first industrial application of MPC was in 1973. A key motivation was to provide better performance than could be obtained with the widely-used PID controller whilst making it easy to replace the PID controller unit or module with his new algorithm. It was the advent of digital control technology and the use of software control algorithms that made this replacement easier and more acceptable to process engineers. A decade of industrial practice with PFC was reported in the archival literature by Jacques Richalet et al. in 1978 in an important seminal Automatica paper. Around this time, Cutler and Ramaker published the dynamic matrix control algorithm that also used knowledge of future reference signals to determine a sequence of control signal adjustment. Thus, the theoretical and practical development of predictive control methods was underway and subsequent developments included those of generalized predictive control, and the whole armoury of MPC methods. Jacques Richalet's approach to PFC was to seek an algorithm that was: * easy to understand; * easy to install; * easy to tune and optimise. He sought a new modular control algorithm that could be readily used by the control-technician engineer or the control-instrument engineer. It goes without saying that this objective also forms a good market strategy.

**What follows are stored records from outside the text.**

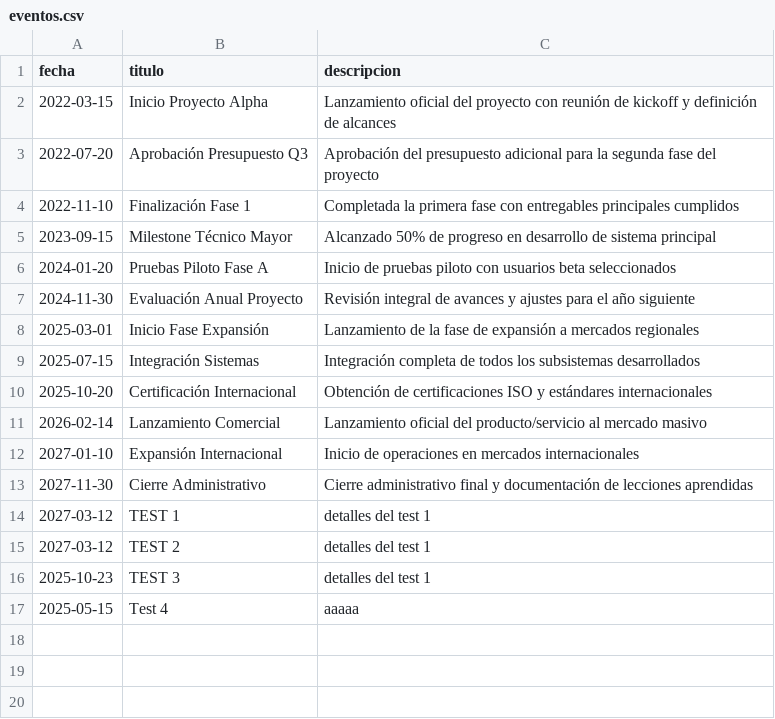
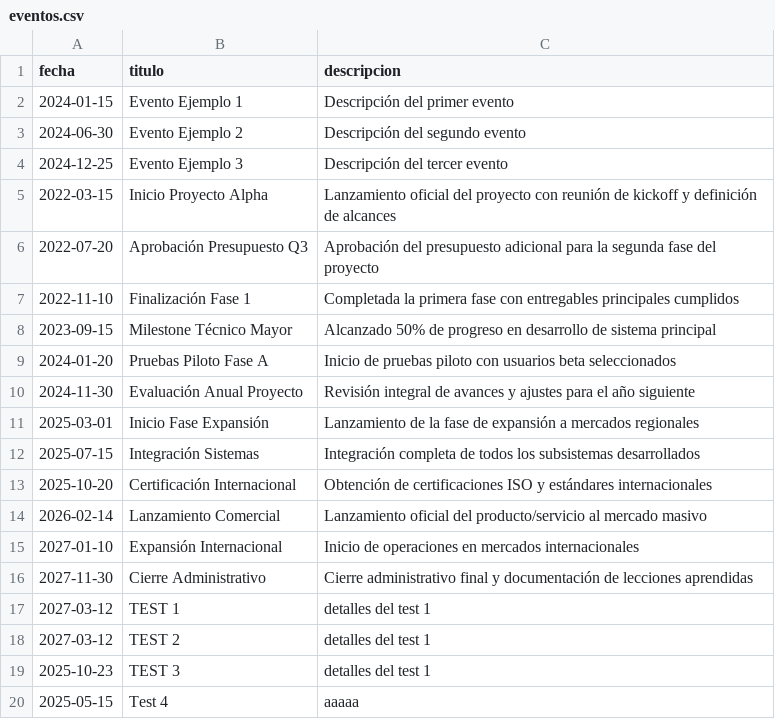
Before and after one commit to Clemente-H/timeline-app, a CSV file: eventos.csv, drawn as a sheet; the diff names each change by its address in the sheet, - before the commit and + after, or states it on an @@ line.

```diff
--- a/eventos.csv
+++ b/eventos.csv
+row 2: 2024-01-15 | Evento Ejemplo 1 | Descripción del primer evento
+row 3: 2024-06-30 | Evento Ejemplo 2 | Descripción del segundo evento
+row 4: 2024-12-25 | Evento Ejemplo 3 | Descripción del tercer evento
```
Also changed, not shown: 1 other file.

Jaques Richalet was born in Versailles, France, in 1936. He studied aeronautical engineering at ENSAE in Paris and graduated in 1960. He then went to Berkeley, USA, where he obtained his MSc degree under the guidance of Prof. Zadeh. Back in Paris he worked in the field of applied mathematics and received his PhD in 1965. His interest in model-based predictive control started as early as 1968. In the same year he founded the process engineering consulting company ADERSA with a major breakthrough being the first commissioned application of model based predictive control to a binary distillation column in 1973. Since then he has been active in the areas of process identification, modelling and diagnosis methods such as predictive maintenance. Applications range from petrochemical and food industry to faster systems as encountered in the automotive and defense sector. He was a manager of ADERSA till 2001 and is still working as a consultant for modelling and predictive control. He now lives in Versailles in France. In his academic career he published more than fifty articles as well as three books on identification and predictive control. He has been president of the National Committee of Automatic Control and chairman of EEC Interest Group "CIDIC". For his achievements he was awarded the status as Chevalier de l'Ordre National du Merite and many researchers would probably agree to his being called "the grandfather of predictive control". He received the Nordic Process Control Award in 2007. He is now retired.